Swine flu outbreak in 2009 much deadlier than prior estimate

The 2009 swine flu outbreak killed 15 times more people - an estimated 284,500 people - than were confirmed by laboratory tests at the time, according to a new study.

The study estimates that the death toll may have even reached as high as 579,000 people. An international group of scientists conducted the research, which was published in the Lancet journal on Tuesday. The original estimated number of deaths was pegged at 18,500 by the World Health Organization, Reuters reports.

"This pandemic really did take an enormous toll," Fatimah Dawood, the leader of the study, said, according to Reuters. "Our results also suggest how best to deploy resources. If a vaccine were to become available, we need to make sure it reached the areas where the death toll is likely to be highest."

The WHO warned that its initial estimate was a gross underestimate because of the deaths of people outside of the health system.
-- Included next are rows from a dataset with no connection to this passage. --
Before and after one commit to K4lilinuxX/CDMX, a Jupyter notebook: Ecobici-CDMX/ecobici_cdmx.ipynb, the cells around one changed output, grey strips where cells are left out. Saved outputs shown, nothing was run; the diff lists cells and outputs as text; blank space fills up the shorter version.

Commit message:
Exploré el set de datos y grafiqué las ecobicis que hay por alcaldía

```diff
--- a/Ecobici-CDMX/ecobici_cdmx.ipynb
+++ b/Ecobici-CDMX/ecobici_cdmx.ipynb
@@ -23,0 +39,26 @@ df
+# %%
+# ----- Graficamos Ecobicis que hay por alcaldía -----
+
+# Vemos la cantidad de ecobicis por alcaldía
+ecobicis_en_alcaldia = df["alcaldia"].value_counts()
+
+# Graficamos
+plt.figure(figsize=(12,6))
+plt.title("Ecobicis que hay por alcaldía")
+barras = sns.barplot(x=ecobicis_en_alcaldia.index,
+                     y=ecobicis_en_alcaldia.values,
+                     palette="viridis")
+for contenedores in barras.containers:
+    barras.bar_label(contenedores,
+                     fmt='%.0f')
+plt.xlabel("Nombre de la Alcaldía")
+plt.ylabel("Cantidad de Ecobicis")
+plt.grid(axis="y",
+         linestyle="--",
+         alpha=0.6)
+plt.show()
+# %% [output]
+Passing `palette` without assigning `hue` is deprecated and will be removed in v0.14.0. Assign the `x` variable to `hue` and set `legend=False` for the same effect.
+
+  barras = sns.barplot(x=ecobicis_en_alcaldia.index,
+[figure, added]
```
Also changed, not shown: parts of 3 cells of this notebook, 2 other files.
The study showed that 51 percent of swine flu deaths occurred in southeast Asia and Africa.

The swine flu, caused by the H1N1 influenza virus, infected a victim in central Mexico in March 2009 and spread to California in April 2009. The virus then spread quickly worldwide.

The virus contained pieces of swine, bird and human flu viruses.

The WHO declared the flu a pandemic in June 2009 after cases were identified in 74 countries.